◆ Code change snippets

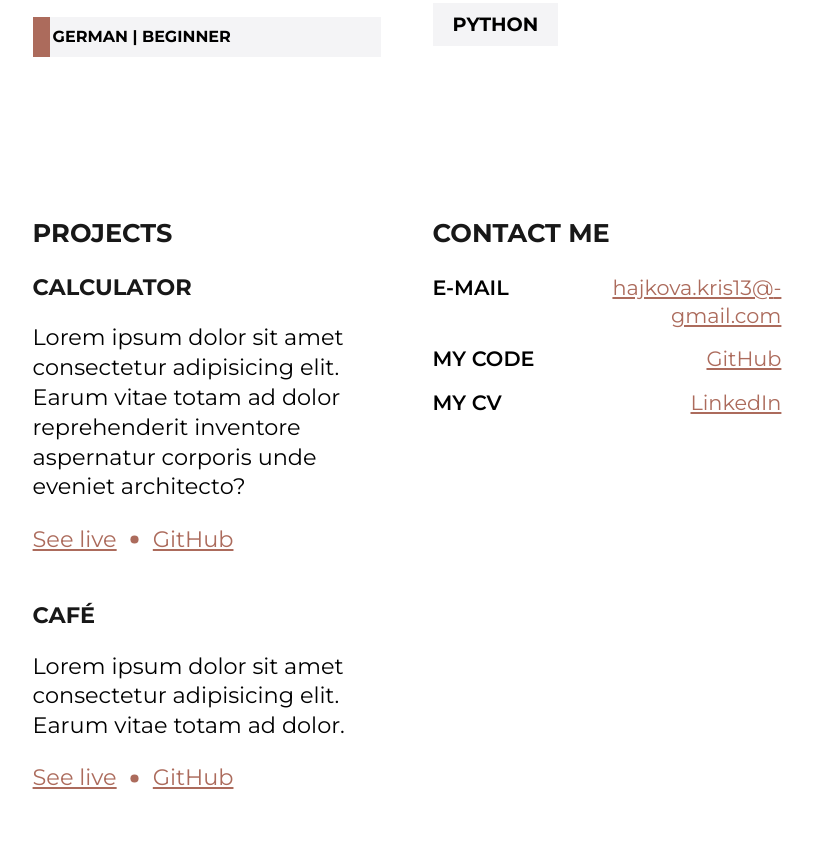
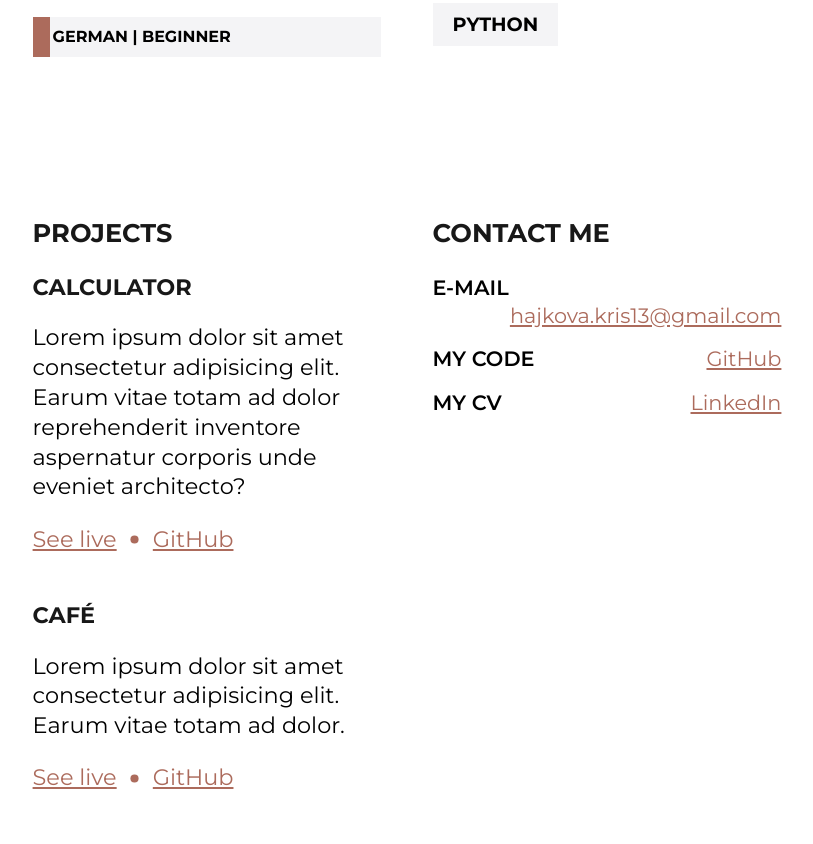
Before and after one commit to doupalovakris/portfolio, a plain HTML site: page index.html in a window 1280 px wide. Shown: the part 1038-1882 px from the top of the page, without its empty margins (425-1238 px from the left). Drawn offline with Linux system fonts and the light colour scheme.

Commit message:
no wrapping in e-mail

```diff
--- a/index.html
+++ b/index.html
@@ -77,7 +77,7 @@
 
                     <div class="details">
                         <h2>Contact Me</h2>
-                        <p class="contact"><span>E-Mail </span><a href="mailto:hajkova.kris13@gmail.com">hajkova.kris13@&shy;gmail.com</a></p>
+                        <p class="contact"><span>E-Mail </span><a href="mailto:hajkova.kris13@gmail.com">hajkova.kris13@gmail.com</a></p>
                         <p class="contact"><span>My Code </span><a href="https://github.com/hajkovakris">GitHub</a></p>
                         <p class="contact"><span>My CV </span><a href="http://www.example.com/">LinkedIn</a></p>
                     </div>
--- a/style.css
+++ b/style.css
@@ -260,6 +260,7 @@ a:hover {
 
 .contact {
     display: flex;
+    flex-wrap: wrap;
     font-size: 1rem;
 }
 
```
* * *
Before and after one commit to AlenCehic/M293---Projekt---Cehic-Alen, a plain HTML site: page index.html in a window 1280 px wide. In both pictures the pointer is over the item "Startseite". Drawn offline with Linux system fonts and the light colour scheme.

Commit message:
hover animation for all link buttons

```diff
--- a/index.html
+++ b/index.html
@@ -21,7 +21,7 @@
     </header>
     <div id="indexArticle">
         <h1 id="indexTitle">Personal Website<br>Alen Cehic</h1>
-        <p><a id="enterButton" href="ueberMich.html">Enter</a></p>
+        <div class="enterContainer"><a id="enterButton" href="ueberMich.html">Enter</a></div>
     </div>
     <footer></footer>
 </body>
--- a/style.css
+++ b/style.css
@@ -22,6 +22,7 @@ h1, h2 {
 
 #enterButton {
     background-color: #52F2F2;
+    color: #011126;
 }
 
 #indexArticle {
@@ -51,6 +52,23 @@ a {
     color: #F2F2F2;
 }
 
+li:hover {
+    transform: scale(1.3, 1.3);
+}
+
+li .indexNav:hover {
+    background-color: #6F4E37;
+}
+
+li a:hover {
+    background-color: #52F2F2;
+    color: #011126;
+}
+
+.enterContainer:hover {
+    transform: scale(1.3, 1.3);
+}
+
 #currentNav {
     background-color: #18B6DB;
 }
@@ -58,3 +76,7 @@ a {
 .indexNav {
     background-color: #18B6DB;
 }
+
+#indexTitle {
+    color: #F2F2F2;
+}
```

◆ What you should do
Read the lines above. Gather those in which the string "html" is found.

◆ Result of this exercise
Before and after one commit to doupalovakris/portfolio, a plain HTML site: page index.html in a window 1280 px wide. Shown: the part 1038-1882 px from the top of the page, without its empty margins (425-1238 px from the left). Drawn offline with Linux system fonts and the light colour scheme.
--- a/index.html
+++ b/index.html
Before and after one commit to AlenCehic/M293---Projekt---Cehic-Alen, a plain HTML site: page index.html in a window 1280 px wide. In both pictures the pointer is over the item "Startseite". Drawn offline with Linux system fonts and the light colour scheme.
--- a/index.html
+++ b/index.html
-        <p><a id="enterButton" href="ueberMich.html">Enter</a></p>
+        <div class="enterContainer"><a id="enterButton" href="ueberMich.html">Enter</a></div>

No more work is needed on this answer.